A prominent medical officer of health in Canterbury has resigned months after taking legal action for being dismissed by the region's district health board.
Dr Alistair Humphrey was a medical officer of health for 20 years, until he was dismissed for incompatibility in October last year.
He challenged his dismissal before the Employment Court, and in April, the court ordered that he be temporarily reinstated until the substantive case hearing, which was supposed to be held later this month.
But this afternoon, Humphrey confirmed to RNZ that he had left the DHB.
"Obviously, both myself and the DHB have representation and it became clear that I was able to resign, so I have resigned.

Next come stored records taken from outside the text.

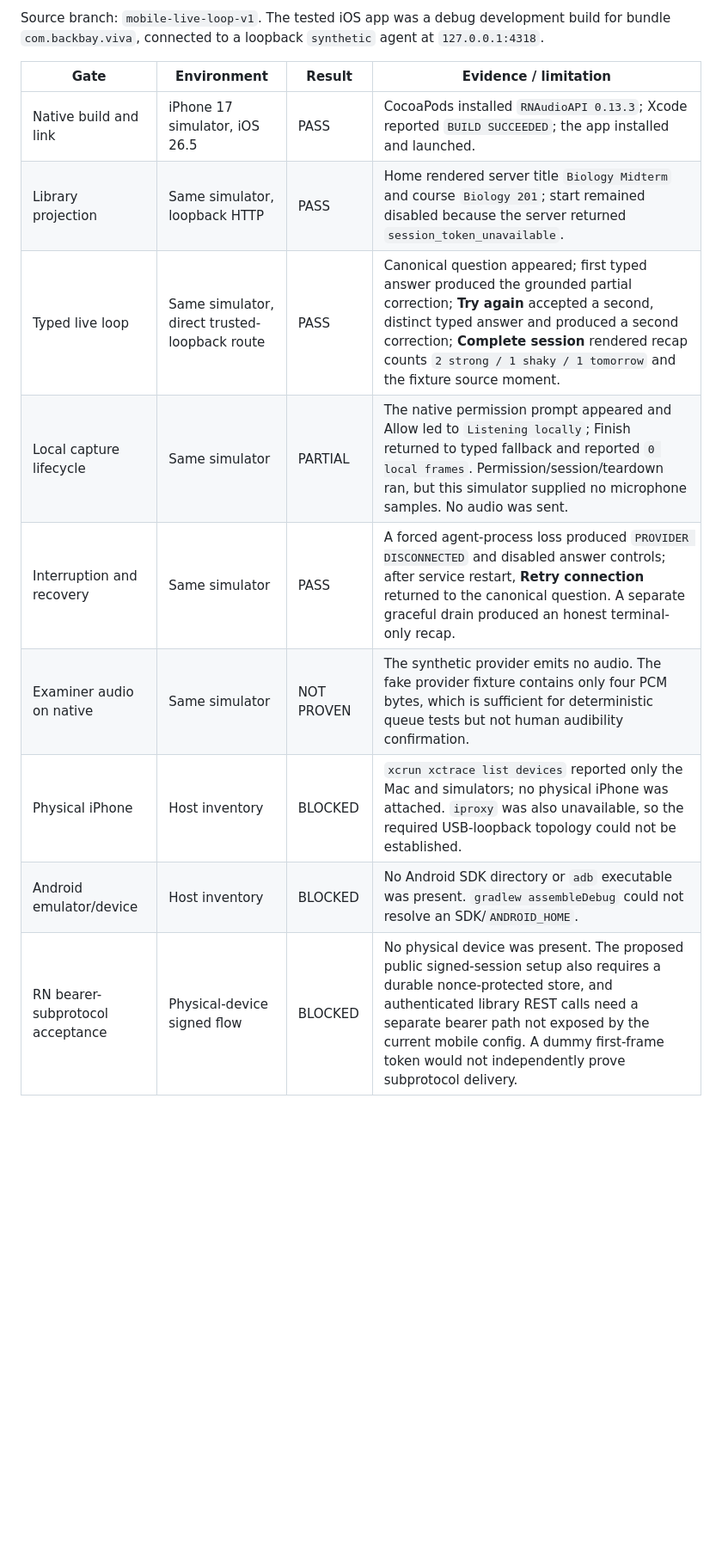
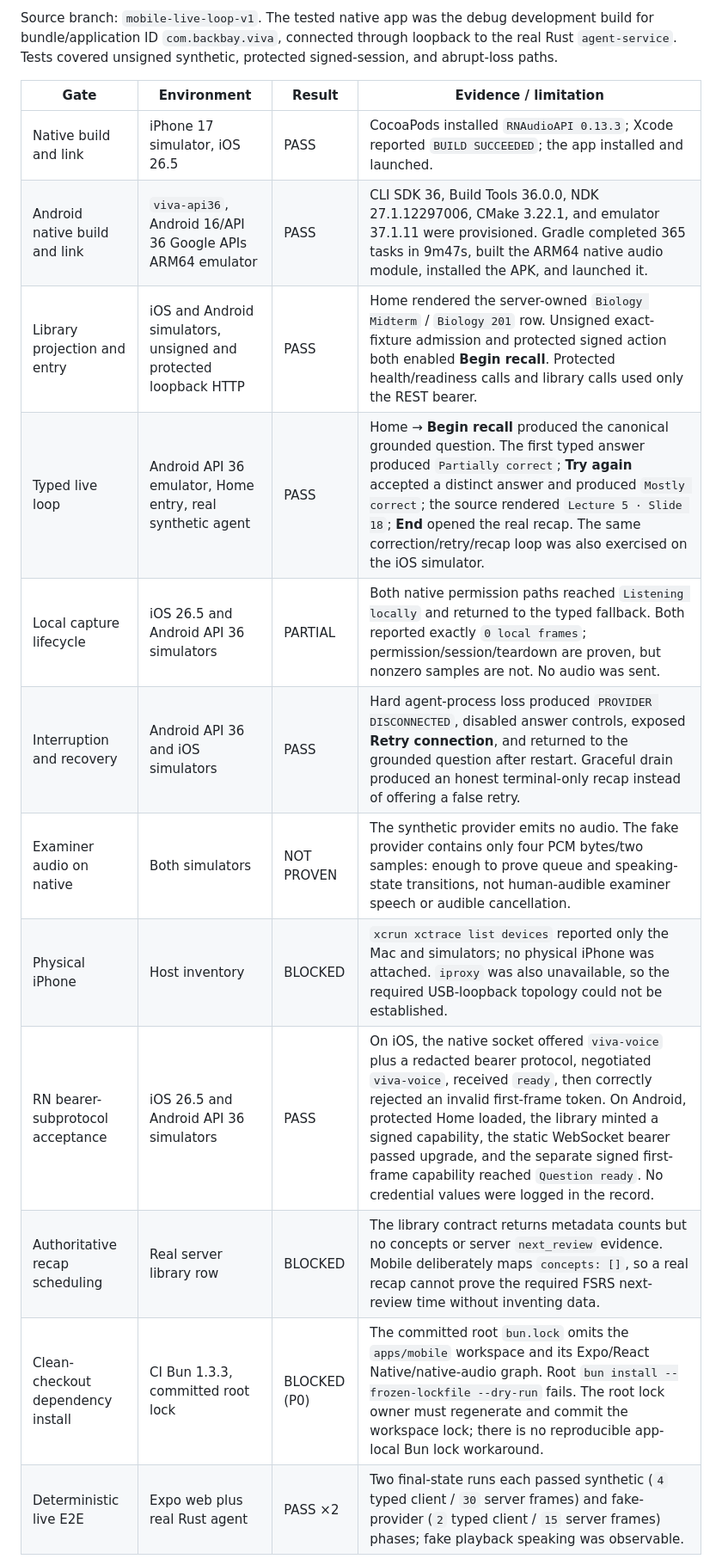
Before and after one commit to backbay-labs/viva, a Markdown page: apps/mobile/README.md, the part around one of its changes. Shown at 86% size. Drawn GitHub-style; blank space fills up the shorter version.

Commit message:
docs(mobile): record native acceptance evidence

```diff
--- a/apps/mobile/README.md
+++ b/apps/mobile/README.md
@@ -111,17 +110,21 @@ prove native playback, native capture, or human audibility.
 
-Source branch: `mobile-live-loop-v1`. The tested iOS app was a debug development build for bundle
-`com.backbay.viva`, connected to a loopback `synthetic` agent at `127.0.0.1:4318`.
+Source branch: `mobile-live-loop-v1`. The tested native app was the debug development build for
+bundle/application ID `com.backbay.viva`, connected through loopback to the real Rust
+`agent-service`. Tests covered unsigned synthetic, protected signed-session, and abrupt-loss paths.
 
 | Gate | Environment | Result | Evidence / limitation |
 | --- | --- | --- | --- |
 | Native build and link | iPhone 17 simulator, iOS 26.5 | PASS | CocoaPods installed `RNAudioAPI 0.13.3`; Xcode reported `BUILD SUCCEEDED`; the app installed and launched. |
-| Library projection | Same simulator, loopback HTTP | PASS | Home rendered server title `Biology Midterm` and course `Biology 201`; start remained disabled because the server returned `session_token_unavailable`. |
-| Typed live loop | Same simulator, direct trusted-loopback route | PASS | Canonical question appeared; first typed answer produced the grounded partial correction; **Try again** accepted a second, distinct typed answer and produced a second correction; **Complete session** rendered recap counts `2 strong / 1 shaky / 1 tomorrow` and the fixture source moment. |
-| Local capture lifecycle | Same simulator | PARTIAL | The native permission prompt appeared and Allow led to `Listening locally`; Finish returned to typed fallback and reported `0 local frames`. Permission/session/teardown ran, but this simulator supplied no microphone samples. No audio was sent. |
-| Interruption and recovery | Same simulator | PASS | A forced agent-process loss produced `PROVIDER DISCONNECTED` and disabled answer controls; after service restart, **Retry connection** returned to the canonical question. A separate graceful drain produced an honest terminal-only recap. |
-| Examiner audio on native | Same simulator | NOT PROVEN | The synthetic provider emits no audio. The fake provider fixture contains only four PCM bytes, which is sufficient for deterministic queue tests but not human audibility confirmation. |
+| Android native build and link | `viva-api36`, Android 16/API 36 Google APIs ARM64 emulator | PASS | CLI SDK 36, Build Tools 36.0.0, NDK 27.1.12297006, CMake 3.22.1, and emulator 37.1.11 were provisioned. Gradle completed 365 tasks in 9m47s, built the ARM64 native audio module, installed the APK, and launched it. |
+| Library projection and entry | iOS and Android simulators, unsigned and protected loopback HTTP | PASS | Home rendered the server-owned `Biology Midterm` / `Biology 201` row. Unsigned exact-fixture admission and protected signed action both enabled **Begin recall**. Protected health/readiness calls and library calls used only the REST bearer. |
+| Typed live loop | Android API 36 emulator, Home entry, real synthetic agent | PASS | Home → **Begin recall** produced the canonical grounded question. The first typed answer produced `Partially correct`; **Try again** accepted a distinct answer and produced `Mostly correct`; the source rendered `Lecture 5 · Slide 18`; **End** opened the real recap. The same correction/retry/recap loop was also exercised on the iOS simulator. |
+| Local capture lifecycle | iOS 26.5 and Android API 36 simulators | PARTIAL | Both native permission paths reached `Listening locally` and returned to the typed fallback. Both reported exactly `0 local frames`; permission/session/teardown are proven, but nonzero samples are not. No audio was sent. |
+| Interruption and recovery | Android API 36 and iOS simulators | PASS | Hard agent-process loss produced `PROVIDER DISCONNECTED`, disabled answer controls, exposed **Retry connection**, and returned to the grounded question after restart. Graceful drain produced an honest terminal-only recap instead of offering a false retry. |
+| Examiner audio on native | Both simulators | NOT PROVEN | The synthetic provider emits no audio. The fake provider contains only four PCM bytes/two samples: enough to prove queue and speaking-state transitions, not human-audible examiner speech or audible cancellation. |
 | Physical iPhone | Host inventory | BLOCKED | `xcrun xctrace list devices` reported only the Mac and simulators; no physical iPhone was attached. `iproxy` was also unavailable, so the required USB-loopback topology could not be established. |
-| Android emulator/device | Host inventory | BLOCKED | No Android SDK directory or `adb` executable was present. `gradlew assembleDebug` could not resolve an SDK/`ANDROID_HOME`. |
-| RN bearer-subprotocol acceptance | Physical-device signed flow | BLOCKED | No physical device was present. The proposed public signed-session setup also requires a durable nonce-protected store, and authenticated library REST calls need a separate bearer path not exposed by the current mobile config. A dummy first-frame token would not independently prove subprotocol delivery. |
+| RN bearer-subprotocol acceptance | iOS 26.5 and Android API 36 simulators | PASS | On iOS, the native socket offered `viva-voice` plus a redacted bearer protocol, negotiated `viva-voice`, received `ready`, then correctly rejected an invalid first-frame token. On Android, protected Home loaded, the library minted a signed capability, the static WebSocket bearer passed upgrade, and the separate signed first-frame capability reached `Question ready`. No credential values were logged in the record. |
+| Authoritative recap scheduling | Real server library row | BLOCKED | The library contract returns metadata counts but no concepts or server `next_review` evidence. Mobile deliberately maps `concepts: []`, so a real recap cannot prove the required FSRS next-review time without inventing data. |
+| Clean-checkout dependency install | CI Bun 1.3.3, committed root lock | BLOCKED (P0) | The committed root `bun.lock` omits the `apps/mobile` workspace and its Expo/React Native/native-audio graph. Root `bun install --frozen-lockfile --dry-run` fails. The root lock owner must regenerate and commit the workspace lock; there is no reproducible app-local Bun lock workaround. |
+| Deterministic live E2E | Expo web plus real Rust agent | PASS ×2 | Two final-state runs each passed synthetic (`4` typed client / `30` server frames) and fake-provider (`2` typed client / `15` server frames) phases; fake playback speaking was observable. |
 
 The failed rows are acceptance failures, not waived checks. Stage 0 cannot be called fully
```
Also changed, not shown: other parts of apps/mobile/README.md (+19 -19 lines).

That enables both of us to move forward."
"I have wished the DHB well and I have to say that I've had 20 years of really enjoyable work in Canterbury."
Humphrey declined to say if there had been a settlement, but confirmed that he had dropped his case for wrongful dismissal.
"At no stage have I, or the district health board, said that a settlement was reached," he said.
Humphrey said he will now take on other opportunities, including continuing his role as the chair of the New Zealand Medical Association board.
He paid tribute to his former colleagues at the DHB.
The health protection team at the DHB was "second to none", he said.
"They have always been very supportive of me, even when we have had very difficult times and I am extremely supportive of them and I wish them well."
The DHB sent an agreed statement to some of its staff yesterday, on behalf of its chief executive Dr Peter Bramley.
The statement said: "Having served the Canterbury DHB well for 20 years, Dr Alistair Humphrey has now resigned to engage with other professional opportunities," the statement said.
The DHB declined to provide further comment to RNZ, citing it as a private employment matter.
The complaints about Humphrey were raised with the Canterbury District Health Board in November 2019 when a number of clinicians from the DHB wrote to the then chief executive David Meates about public statements made by Humphrey and working relationship issues.
Before the case was dropped, the latest Employment Court decision released in April revealed that one staff member had said they would leave if Humphrey was reinstated, and others have said they would consider their options.
However, the decision noted that one of the colleagues who had particular difficulties engaging with Humphrey had left the organisation.
In her judgement, Chief Judge Christina Inglis said on the untested evidence before the court there was a clearly arguable case for permanent reinstatement.
She also said Humphrey had expressed a willingness to constructively move forward, which she said lent weight to the prospect of a successful reintegration.
Judge Inglis ordered that Humphrey be temporarily re-instated until his substantive hearing, which was supposed to be later this month.
But Humphrey told RNZ last month that the DHB did not allow his return despite the court order.
As the case is now withdrawn following Humphrey's resignation, no substantive hearing will take place.